BEGIN

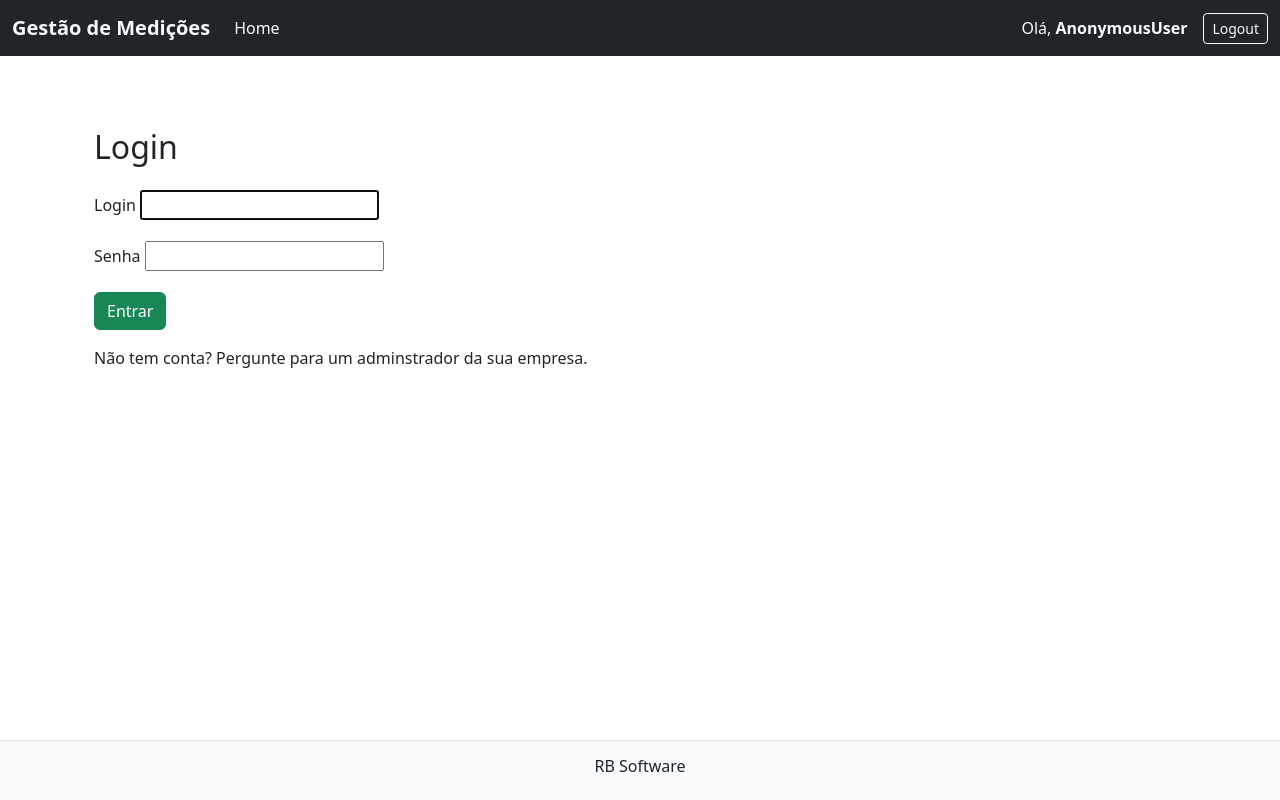
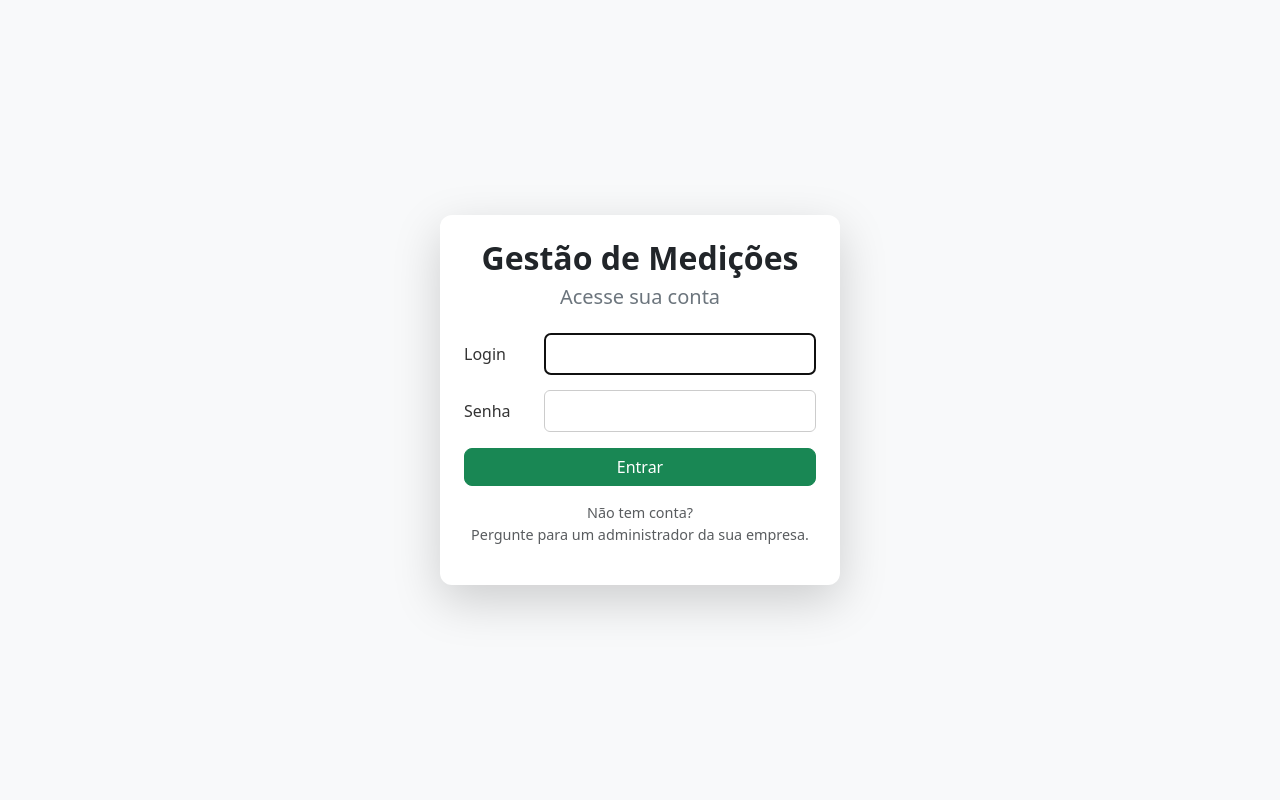
Before and after one commit to Henriquezv/joal_measurements, a Django app: page /login/ in a window 1280 px wide. Run offline with Django 5.2, Linux system fonts and the light colour scheme; some libraries are stand-ins or nearby versions.

Commit message:
New Login screen

```diff
--- a/src/base_templates/global/pages/main_layout.html
+++ b/src/base_templates/global/pages/main_layout.html
@@ -1,5 +1,4 @@
 {% load static %}
-
 
 <!DOCTYPE html>
 <html lang="pt-br">
@@ -8,13 +7,11 @@
     <meta name="viewport" content="width=device-width, initial-scale=1.0">
     <title>{% block title %}RB Software{% endblock %}</title>
 
-    <!-- Bootstrap CSS (sem integrity para evitar bloqueio) -->
     <link href="https://cdn.jsdelivr.net/npm/bootstrap@5.3.3/dist/css/bootstrap.min.css"
           rel="stylesheet"
           crossorigin="anonymous">
 
     {% block extra_css %}
-
     <style>
         html, body {
             height: 100%;
@@ -35,22 +32,22 @@ footer {
     {% endblock %}
 </head>
 <body>
+    {% if request.resolver_match.url_name != 'login' %}
         {% include 'global/partials/navbar.html' %}
+    {% endif %}
 
-    <main class="container mt-4">
+    <main class="{% if request.resolver_match.url_name == 'login' %}p-0 m-0 w-100{% else %}container mt-4{% endif %}">
         {% block content %}{% endblock %}
     </main>
 
+    {% if request.resolver_match.url_name != 'login' %}
         {% include 'global/partials/footer.html' %}
+    {% endif %}
 
-    <!-- jQuery e Bootstrap JS (sem integrity) -->
     <script src="https://code.jquery.com/jquery-3.7.1.min.js" crossorigin="anonymous"></script>
     <script src="https://cdn.jsdelivr.net/npm/bootstrap@5.3.3/dist/js/bootstrap.bundle.min.js" crossorigin="anonymous"></script>
-
-    <!-- CKEditor e scripts locais -->
     <script src="{% static 'django_ckeditor_5/dist/bundle.js' %}"></script>
     <script src="{% static 'global/app.js' %}"></script>
-
     {% block extra_js %}{% endblock %}
 </body>
 </html>
--- a/src/base_templates/global/partials/navbar.html
+++ b/src/base_templates/global/partials/navbar.html
@@ -20,7 +20,7 @@
       </ul>
 
       <div class="d-flex align-items-center">
-        <span class="text-light me-3">Olá, <strong>{{ request.user }}</strong></span>
+        <span class="text-light me-3">Olá, <strong>{{ request.user.first_name|default:request.user.username }}</strong></span>
         <a href="{% url 'logout' %}" class="btn btn-outline-light btn-sm">Logout</a>
       </div>
     </div>
--- a/src/measurements/templates/measurements/pages/login.html
+++ b/src/measurements/templates/measurements/pages/login.html
@@ -1,31 +1,71 @@
 {% extends "global/pages/main_layout.html" %}
 
+{% block title %}Login - Gestão de Medições{% endblock %}
 
-{% block title %}Login{% endblock %}
+{% block extra_css %}
+<style>
+    .login-card {
+        max-width: 400px;
+        width: 90%;
+        border: none;
+        border-radius: 12px;
+    }
+
+    .form-row {
+        display: flex;
+        align-items: center;
+        justify-content: space-between;
+        margin-bottom: 15px;
+        gap: 10px;
+    }
+
+    .form-row label {
+        width: 70px;
+        text-align: left;
+        font-weight: 500;
+        color: #333;
+    }
+
+    .form-row input {
+        flex: 1;
+        padding: 8px 10px;
+        border: 1px solid #ccc;
+        border-radius: 6px;
+        text-align: left;
+    }
+
+    .btn-success {
+        border-radius: 8px;
+        font-weight: 500;
+    }
+</style>
+{% endblock %}
 
 {% block content %}
-<div class="container mt-5">
-    <h2 class="mb-4">Login</h2>
-
+<div class="d-flex justify-content-center align-items-center vh-100 bg-light">
+    <div class="card login-card shadow-lg p-4 text-center">
+        <h2 class="mb-2 fw-bold text-dark">Gestão de Medições</h2>
+        <h5 class="mb-4 text-secondary">Acesse sua conta</h5>
 
         <form method="post" novalidate>
             {% csrf_token %}
-
-        <div class="mb-3">
-            <label for="{{ form.username.id_for_label }}" class="form-label">Login</label>
+            <div class="form-row">
+                <label for="{{ form.username.id_for_label }}">Login</label>
                 {{ form.username }}
             </div>
-
-        <div class="mb-3">
-            <label for="{{ form.password.id_for_label }}" class="form-label">Senha</label>
+            <div class="form-row">
+                <label for="{{ form.password.id_for_label }}">Senha</label>
                 {{ form.password }}
             </div>
-
-        <button type="submit" class="btn btn-success">Entrar</button>
+            <div class="d-grid mt-3">
+                <button type="submit" class="btn btn-success w-100">Entrar</button>
+            </div>
         </form>
 
-    <p class="mt-3">Não tem conta?
-        Pergunte para um adminstrador da sua empresa.
+        <p class="mt-3 text-muted" style="font-size: 0.9rem;">
+            Não tem conta?<br>
+            Pergunte para um administrador da sua empresa.
         </p>
     </div>
+</div>
 {% endblock %}
```
Lines whose indentation alone changed are shown as unchanged.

END

→ **What the task requires**
The records above should be repeated exactly, with no pictures in the copy.

→ **Problem solution**
Before and after one commit to Henriquezv/joal_measurements, a Django app: page /login/ in a window 1280 px wide. Run offline with Django 5.2, Linux system fonts and the light colour scheme; some libraries are stand-ins or nearby versions.

Commit message:
New Login screen

```diff
--- a/src/base_templates/global/pages/main_layout.html
+++ b/src/base_templates/global/pages/main_layout.html
@@ -1,5 +1,4 @@
 {% load static %}
-
 
 <!DOCTYPE html>
 <html lang="pt-br">
@@ -8,13 +7,11 @@
     <meta name="viewport" content="width=device-width, initial-scale=1.0">
     <title>{% block title %}RB Software{% endblock %}</title>
 
-    <!-- Bootstrap CSS (sem integrity para evitar bloqueio) -->
     <link href="https://cdn.jsdelivr.net/npm/bootstrap@5.3.3/dist/css/bootstrap.min.css"
           rel="stylesheet"
           crossorigin="anonymous">
 
     {% block extra_css %}
-
     <style>
         html, body {
             height: 100%;
@@ -35,22 +32,22 @@ footer {
     {% endblock %}
 </head>
 <body>
+    {% if request.resolver_match.url_name != 'login' %}
         {% include 'global/partials/navbar.html' %}
+    {% endif %}
 
-    <main class="container mt-4">
+    <main class="{% if request.resolver_match.url_name == 'login' %}p-0 m-0 w-100{% else %}container mt-4{% endif %}">
         {% block content %}{% endblock %}
     </main>
 
+    {% if request.resolver_match.url_name != 'login' %}
         {% include 'global/partials/footer.html' %}
+    {% endif %}
 
-    <!-- jQuery e Bootstrap JS (sem integrity) -->
     <script src="https://code.jquery.com/jquery-3.7.1.min.js" crossorigin="anonymous"></script>
     <script src="https://cdn.jsdelivr.net/npm/bootstrap@5.3.3/dist/js/bootstrap.bundle.min.js" crossorigin="anonymous"></script>
-
-    <!-- CKEditor e scripts locais -->
     <script src="{% static 'django_ckeditor_5/dist/bundle.js' %}"></script>
     <script src="{% static 'global/app.js' %}"></script>
-
     {% block extra_js %}{% endblock %}
 </body>
 </html>
--- a/src/base_templates/global/partials/navbar.html
+++ b/src/base_templates/global/partials/navbar.html
@@ -20,7 +20,7 @@
       </ul>
 
       <div class="d-flex align-items-center">
-        <span class="text-light me-3">Olá, <strong>{{ request.user }}</strong></span>
+        <span class="text-light me-3">Olá, <strong>{{ request.user.first_name|default:request.user.username }}</strong></span>
         <a href="{% url 'logout' %}" class="btn btn-outline-light btn-sm">Logout</a>
       </div>
     </div>
--- a/src/measurements/templates/measurements/pages/login.html
+++ b/src/measurements/templates/measurements/pages/login.html
@@ -1,31 +1,71 @@
 {% extends "global/pages/main_layout.html" %}
 
+{% block title %}Login - Gestão de Medições{% endblock %}
 
-{% block title %}Login{% endblock %}
+{% block extra_css %}
+<style>
+    .login-card {
+        max-width: 400px;
+        width: 90%;
+        border: none;
+        border-radius: 12px;
+    }
+
+    .form-row {
+        display: flex;
+        align-items: center;
+        justify-content: space-between;
+        margin-bottom: 15px;
+        gap: 10px;
+    }
+
+    .form-row label {
+        width: 70px;
+        text-align: left;
+        font-weight: 500;
+        color: #333;
+    }
+
+    .form-row input {
+        flex: 1;
+        padding: 8px 10px;
+        border: 1px solid #ccc;
+        border-radius: 6px;
+        text-align: left;
+    }
+
+    .btn-success {
+        border-radius: 8px;
+        font-weight: 500;
+    }
+</style>
+{% endblock %}
 
 {% block content %}
-<div class="container mt-5">
-    <h2 class="mb-4">Login</h2>
-
+<div class="d-flex justify-content-center align-items-center vh-100 bg-light">
+    <div class="card login-card shadow-lg p-4 text-center">
+        <h2 class="mb-2 fw-bold text-dark">Gestão de Medições</h2>
+        <h5 class="mb-4 text-secondary">Acesse sua conta</h5>
 
         <form method="post" novalidate>
             {% csrf_token %}
-
-        <div class="mb-3">
-            <label for="{{ form.username.id_for_label }}" class="form-label">Login</label>
+            <div class="form-row">
+                <label for="{{ form.username.id_for_label }}">Login</label>
                 {{ form.username }}
             </div>
-
-        <div class="mb-3">
-            <label for="{{ form.password.id_for_label }}" class="form-label">Senha</label>
+            <div class="form-row">
+                <label for="{{ form.password.id_for_label }}">Senha</label>
                 {{ form.password }}
             </div>
-
-        <button type="submit" class="btn btn-success">Entrar</button>
+            <div class="d-grid mt-3">
+                <button type="submit" class="btn btn-success w-100">Entrar</button>
+            </div>
         </form>
 
-    <p class="mt-3">Não tem conta?
-        Pergunte para um adminstrador da sua empresa.
+        <p class="mt-3 text-muted" style="font-size: 0.9rem;">
+            Não tem conta?<br>
+            Pergunte para um administrador da sua empresa.
         </p>
     </div>
+</div>
 {% endblock %}
```
Lines whose indentation alone changed are shown as unchanged.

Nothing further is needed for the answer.